▼

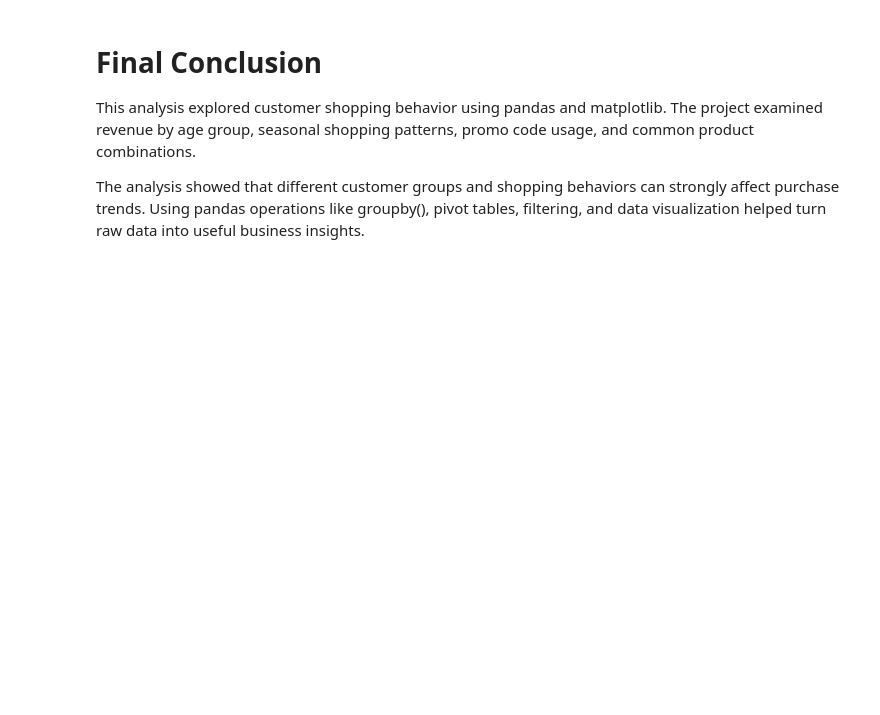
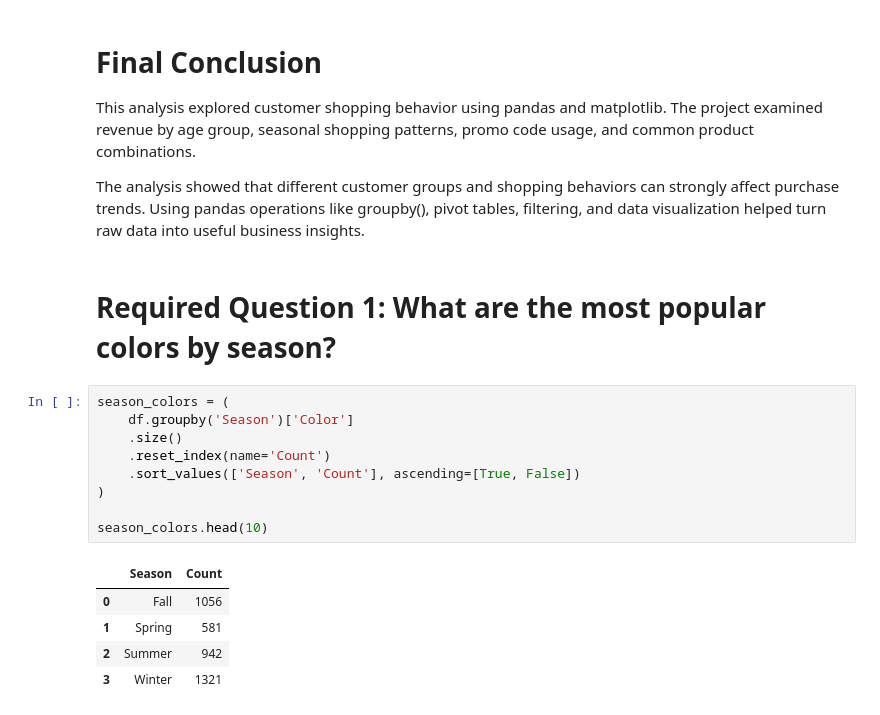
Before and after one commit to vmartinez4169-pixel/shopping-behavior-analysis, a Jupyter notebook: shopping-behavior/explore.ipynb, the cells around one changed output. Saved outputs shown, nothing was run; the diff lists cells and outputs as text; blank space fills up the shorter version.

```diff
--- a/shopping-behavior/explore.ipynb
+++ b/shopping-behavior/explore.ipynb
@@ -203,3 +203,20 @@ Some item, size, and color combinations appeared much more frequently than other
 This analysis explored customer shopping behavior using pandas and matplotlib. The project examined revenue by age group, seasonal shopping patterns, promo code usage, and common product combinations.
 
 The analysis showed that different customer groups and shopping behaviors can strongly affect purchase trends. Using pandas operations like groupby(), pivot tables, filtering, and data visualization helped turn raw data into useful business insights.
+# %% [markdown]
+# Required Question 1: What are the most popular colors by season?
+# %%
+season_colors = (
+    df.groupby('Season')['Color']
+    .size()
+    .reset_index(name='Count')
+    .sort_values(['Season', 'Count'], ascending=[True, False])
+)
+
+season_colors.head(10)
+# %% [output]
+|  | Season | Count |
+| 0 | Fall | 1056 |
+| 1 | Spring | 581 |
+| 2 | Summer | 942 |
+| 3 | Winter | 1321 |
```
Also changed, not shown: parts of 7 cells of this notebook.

▲
▼

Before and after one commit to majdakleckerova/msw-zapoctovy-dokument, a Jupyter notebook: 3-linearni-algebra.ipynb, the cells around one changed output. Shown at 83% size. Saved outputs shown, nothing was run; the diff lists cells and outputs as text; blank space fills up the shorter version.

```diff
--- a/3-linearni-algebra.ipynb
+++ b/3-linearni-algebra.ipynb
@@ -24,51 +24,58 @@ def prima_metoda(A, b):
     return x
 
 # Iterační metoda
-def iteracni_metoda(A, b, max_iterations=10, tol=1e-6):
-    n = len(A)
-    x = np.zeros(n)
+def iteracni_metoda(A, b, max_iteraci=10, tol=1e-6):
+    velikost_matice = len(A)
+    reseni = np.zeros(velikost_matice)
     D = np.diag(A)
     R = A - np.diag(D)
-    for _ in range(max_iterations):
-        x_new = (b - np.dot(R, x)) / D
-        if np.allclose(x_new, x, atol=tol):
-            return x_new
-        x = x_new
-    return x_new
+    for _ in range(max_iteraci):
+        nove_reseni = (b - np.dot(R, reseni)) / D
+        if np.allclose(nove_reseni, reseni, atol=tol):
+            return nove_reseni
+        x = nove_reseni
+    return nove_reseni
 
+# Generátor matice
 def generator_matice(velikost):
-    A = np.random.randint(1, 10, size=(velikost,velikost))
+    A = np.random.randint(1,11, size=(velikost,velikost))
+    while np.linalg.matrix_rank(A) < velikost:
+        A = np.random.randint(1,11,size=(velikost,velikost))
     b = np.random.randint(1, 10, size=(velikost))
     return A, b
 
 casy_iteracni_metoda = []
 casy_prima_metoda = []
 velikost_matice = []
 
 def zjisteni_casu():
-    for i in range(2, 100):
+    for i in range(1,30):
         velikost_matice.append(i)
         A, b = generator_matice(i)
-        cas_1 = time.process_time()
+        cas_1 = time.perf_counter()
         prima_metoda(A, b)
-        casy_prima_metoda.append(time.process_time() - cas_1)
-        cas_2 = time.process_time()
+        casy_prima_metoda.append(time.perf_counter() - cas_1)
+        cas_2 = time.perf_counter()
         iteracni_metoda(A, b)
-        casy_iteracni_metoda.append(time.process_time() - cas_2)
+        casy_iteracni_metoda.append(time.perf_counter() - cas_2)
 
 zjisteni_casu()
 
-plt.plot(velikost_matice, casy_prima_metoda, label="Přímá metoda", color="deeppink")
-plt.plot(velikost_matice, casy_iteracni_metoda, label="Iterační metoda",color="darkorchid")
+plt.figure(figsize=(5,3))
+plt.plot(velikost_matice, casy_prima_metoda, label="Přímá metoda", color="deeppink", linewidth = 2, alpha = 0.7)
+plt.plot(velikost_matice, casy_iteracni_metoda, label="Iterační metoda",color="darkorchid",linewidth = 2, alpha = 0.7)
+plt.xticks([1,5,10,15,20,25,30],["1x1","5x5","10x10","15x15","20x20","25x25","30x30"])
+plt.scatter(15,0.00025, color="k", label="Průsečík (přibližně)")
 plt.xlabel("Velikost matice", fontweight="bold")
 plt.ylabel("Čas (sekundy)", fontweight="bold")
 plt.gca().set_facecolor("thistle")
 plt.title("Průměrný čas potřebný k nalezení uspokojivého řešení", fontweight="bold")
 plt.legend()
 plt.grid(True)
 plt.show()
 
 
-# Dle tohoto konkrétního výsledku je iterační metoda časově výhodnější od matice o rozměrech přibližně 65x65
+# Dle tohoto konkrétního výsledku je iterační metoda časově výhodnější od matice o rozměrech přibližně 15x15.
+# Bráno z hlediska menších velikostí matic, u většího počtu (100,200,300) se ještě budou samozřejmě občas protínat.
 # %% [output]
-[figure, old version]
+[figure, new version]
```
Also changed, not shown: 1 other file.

▲
▼

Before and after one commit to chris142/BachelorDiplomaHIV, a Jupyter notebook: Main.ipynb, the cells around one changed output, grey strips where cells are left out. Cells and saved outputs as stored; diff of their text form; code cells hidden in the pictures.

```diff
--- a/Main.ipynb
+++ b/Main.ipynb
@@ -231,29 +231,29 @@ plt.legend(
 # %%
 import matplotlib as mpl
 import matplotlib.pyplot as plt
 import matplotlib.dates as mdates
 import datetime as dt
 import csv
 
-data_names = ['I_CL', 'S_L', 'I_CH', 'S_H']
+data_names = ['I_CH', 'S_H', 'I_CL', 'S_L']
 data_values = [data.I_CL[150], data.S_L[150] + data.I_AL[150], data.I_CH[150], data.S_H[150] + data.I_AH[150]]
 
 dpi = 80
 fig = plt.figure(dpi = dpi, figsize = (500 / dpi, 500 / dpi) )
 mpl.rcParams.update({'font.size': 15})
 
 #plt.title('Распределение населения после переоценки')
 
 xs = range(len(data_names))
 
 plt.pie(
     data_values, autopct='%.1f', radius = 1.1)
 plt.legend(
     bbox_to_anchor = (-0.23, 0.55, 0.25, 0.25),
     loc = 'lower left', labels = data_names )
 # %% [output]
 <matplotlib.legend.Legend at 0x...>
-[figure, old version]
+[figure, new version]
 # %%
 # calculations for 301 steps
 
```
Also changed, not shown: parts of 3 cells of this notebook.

▲

* _HOW TO COMPLETE THIS TASK_: Go through the material above, find each line with the string "linearni", and copy it.

* _PROBLEM SOLUTION_:
Before and after one commit to majdakleckerova/msw-zapoctovy-dokument, a Jupyter notebook: 3-linearni-algebra.ipynb, the cells around one changed output. Shown at 83% size. Saved outputs shown, nothing was run; the diff lists cells and outputs as text; blank space fills up the shorter version.
--- a/3-linearni-algebra.ipynb
+++ b/3-linearni-algebra.ipynb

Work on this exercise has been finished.